C++ Logo


Advanced search

Re: [std-proposals] Fwd: Use of volatile as function argument should not be deprecated.

From: Hyman Rosen <hyrosen_at_[hidden]>
Date: Fri, 10 Jun 2022 15:12:01 -0400
What I am saying is that language rules are supposed to be implemented
correctly by the compiler so that people who know them and use them get the
correct behavior. Optimizationists hate that, because to them, getting a
wrong result quickly is preferable to getting a correct result slowly.

One of my major uses for volatile was to correct gcc's refusal to follow
the language rules because of, naturally, optimization. When gcc compiles
floating-point code using x87 instructions, it refuses to write expressions
back to memory where the language definition says it should, and instead
uses extended-precision values left in the floating-point registers. That
means that certain expressions that should compare equal by the rules of
the language sometimes unpredictably do not. I needed to use volatile
double variables to get the correct behavior.

As for that esoteric behavior in my example? Tell me what foo() prints,
and whether the six-month newbie will know it.

On Fri, Jun 10, 2022, 11:54 AM Jason McKesson via Std-Proposals <
std-proposals_at_[hidden]> wrote:

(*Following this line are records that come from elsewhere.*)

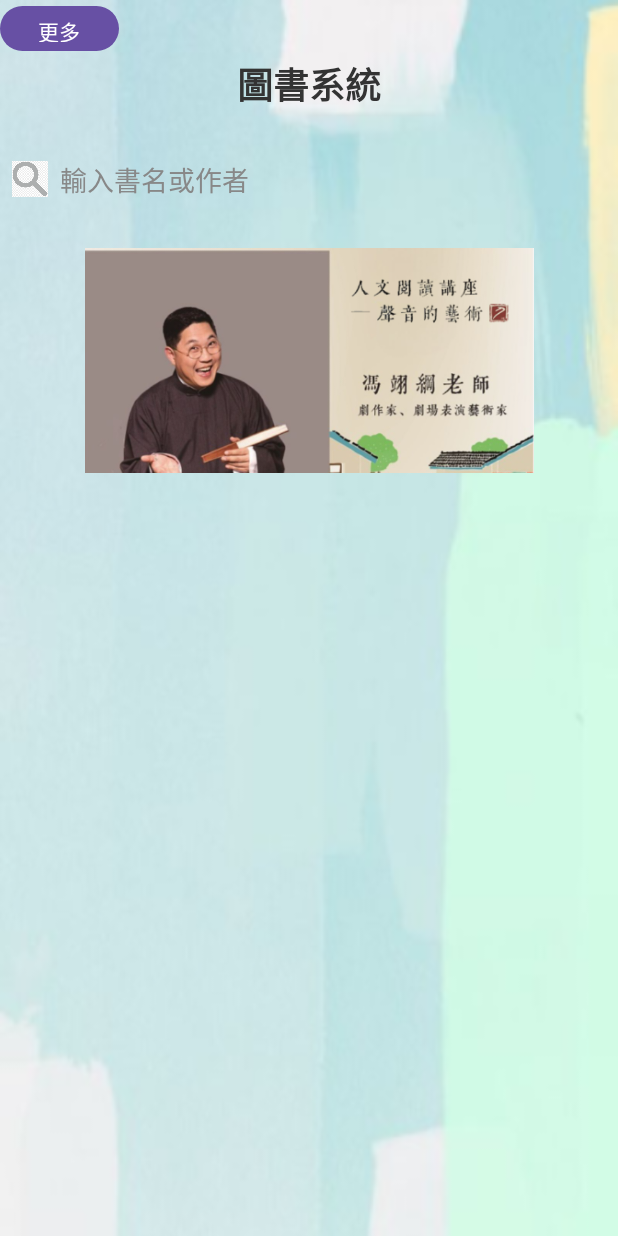
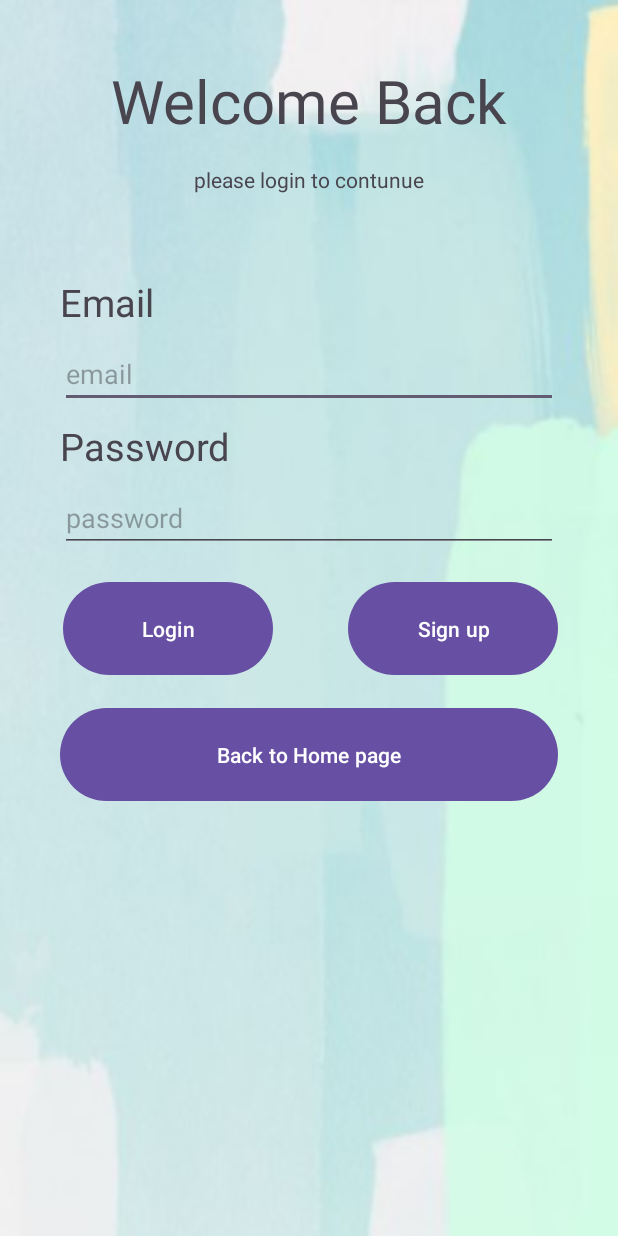
Before and after one commit to ken22i/app_develop_final_groovy, an Android app: the screen it shows after launch (MainActivity before the commit, loginPage after it), after a tap on "登入", on a phone screen of 412 x 824 dp. Run offline under Robolectric (Android 15) with nearby library versions, the light colour scheme and no system bars; our stand-ins replace Firebase (no records; nobody signed in at launch, a user with empty details on screens opened directly); pictures from the network do not load; 1 other tap on this screen came first.

Commit message:
login&signup&firstpage

```diff
--- a/app/src/main/java/com/fcu/app_develop_groovy/MainActivity.java
+++ b/app/src/main/java/com/fcu/app_develop_groovy/MainActivity.java
@@ -210,6 +210,10 @@ public class MainActivity extends AppCompatActivity implements NavigationView.On
                 MainActivity.this.startActivity(intent);
 
             }
+        } else if(itemId == R.id.nav_login) {
+            Intent intent = new Intent( MainActivity.this, loginPage.class);
+            intent.setClass( MainActivity.this, loginPage.class);
+            MainActivity.this.startActivity(intent);
         }
         drawerLayout.closeDrawer(GravityCompat.START);
         return true;
--- /dev/null
+++ b/app/src/main/java/com/fcu/app_develop_groovy/firstPage.java
@@ -0,0 +1,40 @@
+package com.fcu.app_develop_groovy;
+
+import android.content.Intent;
+import android.os.Bundle;
+
+import androidx.activity.EdgeToEdge;
+import androidx.appcompat.app.AppCompatActivity;
+import androidx.core.graphics.Insets;
+import androidx.core.view.ViewCompat;
+import androidx.core.view.WindowInsetsCompat;
+
+import android.os.Handler;
+
+public class firstPage extends AppCompatActivity {
+
+    @Override
+    protected void onCreate(Bundle savedInstanceState) {
+        super.onCreate(savedInstanceState);
+        EdgeToEdge.enable(this);
+        setContentView(R.layout.activity_first_page);
+        ViewCompat.setOnApplyWindowInsetsListener(findViewById(R.id.main), (v, insets) -> {
+            Insets systemBars = insets.getInsets(WindowInsetsCompat.Type.systemBars());
+            v.setPadding(systemBars.left, systemBars.top, systemBars.right, systemBars.bottom);
+            return insets;
+        });
+
+        new Handler().postDelayed(new Runnable() {
+            @Override
+            public void run() {
+                goToNextActivity();
+            }
+        }, 2000);
+    }
+
+    private void goToNextActivity() {
+        Intent intent = new Intent();
+        intent.setClass(firstPage.this, MainActivity.class);
+        startActivity(intent);
+    }
+}
--- /dev/null
+++ b/app/src/main/java/com/fcu/app_develop_groovy/loginPage.java
@@ -0,0 +1,136 @@
+package com.fcu.app_develop_groovy;
+
+import android.content.Intent;
+import android.os.Bundle;
+import android.text.TextUtils;
+import android.view.View;
+import android.widget.Button;
+import android.widget.EditText;
+import android.widget.Toast;
+
+import androidx.activity.EdgeToEdge;
+import androidx.annotation.NonNull;
+import androidx.appcompat.app.AppCompatActivity;
+import androidx.core.graphics.Insets;
+import androidx.core.view.ViewCompat;
+import androidx.core.view.WindowInsetsCompat;
+
+import com.google.android.gms.tasks.OnCompleteListener;
+import com.google.android.gms.tasks.Task;
+import com.google.firebase.auth.AuthResult;
+import com.google.firebase.auth.FirebaseAuth;
+import com.google.firebase.auth.FirebaseUser;
+
+public class loginPage extends AppCompatActivity {
+
+    private FirebaseAuth mAuth;
+
+    private Button btnToSignUp;
+    private Button btnBackToHome;
+    private Button btnLogin;
+
+    private EditText etMail;
+    private EditText etPassword;
+
+    @Override
+    protected void onCreate(Bundle savedInstanceState) {
+        super.onCreate(savedInstanceState);
+        mAuth = FirebaseAuth.getInstance();
+        EdgeToEdge.enable(this);
+        setContentView(R.layout.activity_login_page);
+        ViewCompat.setOnApplyWindowInsetsListener(findViewById(R.id.main), (v, insets) -> {
+            Insets systemBars = insets.getInsets(WindowInsetsCompat.Type.systemBars());
+            v.setPadding(systemBars.left, systemBars.top, systemBars.right, systemBars.bottom);
+            return insets;
+        });
+
+        btnToSignUp = findViewById(R.id.btnToSignUp);
+        btnLogin = findViewById(R.id.btnLogin);
+        btnBackToHome = findViewById(R.id.btnBackToHome);
+        etMail = findViewById(R.id.etEmail);
+        etPassword = findViewById(R.id.etPassword);
+
+
+        View.OnClickListener listener = new View.OnClickListener() {
+            @Override
+            public void onClick(View v) {
+                String email = etMail.getText().toString();
+                String password = etPassword.getText().toString();
+                if(v.getId() == R.id.btnLogin && email != "" && password != ""){
+                    login(email, password);
+                } else if (v.getId() == R.id.btnToSignUp) {
+                    Intent intent = new Intent();
+                    intent.setClass(loginPage.this, signupPage.class);
+                    loginPage.this.startActivity(intent);
+                } else if (v.getId() == R.id.btnBackToHome) {
+                    Intent intent = new Intent();
+                    intent.setClass(loginPage.this, MainActivity.class);
+                    loginPage.this.startActivity(intent);
+                }
+            }
+        };
+
+        btnToSignUp.setOnClickListener(listener);
+        btnLogin.setOnClickListener(listener);
+        btnBackToHome.setOnClickListener(listener);
+
+    }
+
+    private void goToMainActivity() {
+        Intent intent = new Intent();
+        intent.setClass(loginPage.this, MainActivity.class);
+        startActivity(intent);
+    }
+
+    private void login(String email, String password){
+        etMail.setError(null);
+        etPassword.setError(null);
+
+        String userEmail = etMail.getText().toString().trim();
+        String userPassword = etPassword.getText().toString().trim();
+
+        boolean cancel = false;
+        View focusView = null;
+
+        if (TextUtils.isEmpty(userPassword)) {
+            focusView = etPassword;
+            cancel = true;
+        }
+
+        if (TextUtils.isEmpty(userEmail)) {
+            focusView = etMail;
+            cancel = true;
+        }
+
+        if (cancel) {
+            // 如果有錯誤，聚焦到有錯誤的輸入框
+            focusView.requestFocus();
+        } else {
+            mAuth.signInWithEmailAndPassword(email, password).addOnCompleteListener(this, new OnCompleteListener<AuthResult>() {
+                @Override
+                public void onComplete(@NonNull Task<AuthResult> task) {
+                    if (task.isSuccessful()) {
+                        FirebaseUser user = mAuth.getCurrentUser();
+                        Toast.makeText(loginPage.this, "Authentication succese.",
+                                Toast.LENGTH_SHORT).show();
+                        goToMainActivity();
+                    }
+                    else {
+                        Toast.makeText(loginPage.this, "Authentication failed.", Toast.LENGTH_SHORT).show();
+                    }
+                }
+            });
+        }
+
+
+    }
+
+    private boolean isSignin() {
+        FirebaseUser user = mAuth.getCurrentUser();
+        return user != null;
+    }
+
+    private void signOut() {
+        mAuth.signOut();
+    }
+}
--- /dev/null
+++ b/app/src/main/res/layout/activity_login_page.xml
@@ -0,0 +1,113 @@
+<?xml version="1.0" encoding="utf-8"?>
+<androidx.constraintlayout.widget.ConstraintLayout xmlns:android="http://schemas.android.com/apk/res/android"
+    xmlns:app="http://schemas.android.com/apk/res-auto"
+    xmlns:tools="http://schemas.android.com/tools"
+    android:id="@+id/main"
+    android:layout_width="match_parent"
+    android:layout_height="match_parent"
+    android:background="@drawable/background"
+    tools:context=".loginPage">
+
+    <TextView
+        android:id="@+id/textView12"
+        android:layout_width="wrap_content"
+        android:layout_height="wrap_content"
+        android:layout_marginTop="40dp"
+        android:text="Welcome Back"
+        android:textSize="40sp"
+        app:layout_constraintEnd_toEndOf="parent"
+        app:layout_constraintStart_toStartOf="parent"
+        app:layout_constraintTop_toTopOf="parent" />
+
+    <TextView
+        android:id="@+id/textView13"
+        android:layout_width="wrap_content"
+        android:layout_height="wrap_content"
+        android:layout_marginTop="16dp"
+        android:text="please login to contunue"
+        app:layout_constraintEnd_toEndOf="parent"
+        app:layout_constraintStart_toStartOf="parent"
+        app:layout_constraintTop_toBottomOf="@+id/textView12" />
+
+    <TextView
+        android:id="@+id/textView16"
+        android:layout_width="wrap_content"
+        android:layout_height="wrap_content"
+        android:layout_marginStart="40dp"
+        android:layout_marginTop="90dp"
+        android:text="Email"
+        android:textSize="25sp"
+        app:layout_constraintStart_toStartOf="parent"
+        app:layout_constraintTop_toBottomOf="@+id/textView12" />
+
+    <TextView
+        android:id="@+id/textView17"
+        android:layout_width="wrap_content"
+        android:layout_height="wrap_content"
+        android:layout_marginStart="40dp"
+        android:layout_marginTop="8dp"
+        android:text="Password"
+        android:textSize="25sp"
+        app:layout_constraintStart_toStartOf="parent"
+        app:layout_constraintTop_toBottomOf="@+id/etEmail" />
+
+    <EditText
+        android:id="@+id/etEmail"
+        android:layout_width="0dp"
+        android:layout_height="wrap_content"
+        android:layout_marginStart="40dp"
+        android:layout_marginTop="8dp"
+        android:layout_marginEnd="40dp"
+        android:ems="10"
+        android:hint="email"
+        android:inputType="textEmailAddress"
+        app:layout_constraintEnd_toEndOf="parent"
+        app:layout_constraintStart_toStartOf="parent"
+        app:layout_constraintTop_toBottomOf="@+id/textView16" />
+
+    <EditText
+        android:id="@+id/etPassword"
+        android:layout_width="0dp"
+        android:layout_height="wrap_content"
+        android:layout_marginStart="40dp"
+        android:layout_marginTop="8dp"
+        android:layout_marginEnd="40dp"
+        android:ems="10"
+        android:hint="password"
+        android:inputType="textPassword"
+        app:layout_constraintEnd_toEndOf="parent"
+        app:layout_constraintStart_toStartOf="parent"
+        app:layout_constraintTop_toBottomOf="@+id/textView17" />
+
+    <Button
+        android:id="@+id/btnLogin"
+        android:layout_width="140dp"
+        android:layout_height="70dp"
+        android:layout_marginStart="42dp"
+        android:layout_marginTop="16dp"
+        android:text="Login"
+        app:layout_constraintStart_toStartOf="parent"
+        app:layout_constraintTop_toBottomOf="@+id/etPassword" />
+
+    <Button
+        android:id="@+id/btnToSignUp"
+        android:layout_width="140dp"
+        android:layout_height="70dp"
+        android:layout_marginTop="16dp"
+        android:layout_marginEnd="40dp"
+        android:text="Sign up"
+        app:layout_constraintEnd_toEndOf="parent"
+        app:layout_constraintTop_toBottomOf="@+id/etPassword" />
+
+    <Button
+        android:id="@+id/btnBackToHome"
+        android:layout_width="0dp"
+        android:layout_height="70dp"
+        android:layout_marginStart="40dp"
+        android:layout_marginTop="100dp"
+        android:layout_marginEnd="40dp"
+        android:text="Back to Home page"
+        app:layout_constraintEnd_toEndOf="parent"
+        app:layout_constraintStart_toStartOf="parent"
+        app:layout_constraintTop_toBottomOf="@+id/etPassword" />
+</androidx.constraintlayout.widget.ConstraintLayout>
```
Also changed, not shown: app/src/main/AndroidManifest.xml (+10 -1 lines), app/src/main/java/com/fcu/app_develop_groovy/signupPage.java (added, +128 -0 lines), app/src/main/res/layout/activity_first_page.xml (added, +30 -0 lines), app/src/main/res/layout/activity_signup_page.xml (added, +116 -0 lines), app/src/main/res/drawable/librarylogo.png (added).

> On Fri, Jun 10, 2022 at 11:10 AM Hyman Rosen <hyrosen_at_[hidden]> wrote:
> >
> > The "sense" that a program makes is given by the rules of the language,
> No, the "sense" that a program makes lives in the head of an
> individual programmer based on their general understanding of how a
> language works. The details of what `volatile` means are extremely
> esoteric and unknown to most working programmers. As such, doing this
> will not make "sense" to them.
> Which is the whole point here.
> You're basically saying that extremely convoluted and rarely used
> language rules should be something that every programmer knows and if
> they don't know them, then the programmer is the one that's wrong. I
> would prefer a language that doesn't require extremely convoluted and
> rarely used language rules to solve problems.
> >and the rules of the language have always said, since volatile was
> introduced, that reading or writing a volatile variable is a side effect
> that is sequenced with all other side effects, and that access to volatile
> variables is supposed to happen by following the abstract machine. The
> languages said nothing to differentiate automatic volatiles from any other
> volatiles.
> >
> > It is not esoteric nonsense to expect a program to behave the way the
> language specifies. And it is not as if the C++ committee hasn't added
> enormous amounts of esoteric nonsense to the language that people are
> expected to understand. Here's my favorite:
> >
> > int &a() { printf("a"); static int i; return i; }
> > Int &b() { printf("b"); static int i; return i; }
> > void foo() {
> > a() <<= b();
> > a() << b();
> > a() < b();
> > }
> I'm not sure what exactly is "esoteric" (meaning "understood by or
> meant for only the select few who have special knowledge or interest")
> here. With the exception of whether the `static int i;` declaration
> will zero-initialize `i`, there is nothing about this that I would
> consider "esoteric". It's definitely weird, but it is a natural
> outgrowth of:
> 1. How references work.
> 2. How local static variables work.
> 3. What those operators actually do.
> None of which is particularly "esoteric". I would expect any C++
> programmer who finished their first 6 months of study in the language
> to be able to work out what this program does.
> --
> Std-Proposals mailing list
> Std-Proposals_at_[hidden]
> https://lists.isocpp.org/mailman/listinfo.cgi/std-proposals

Received on 2022-06-10 19:12:15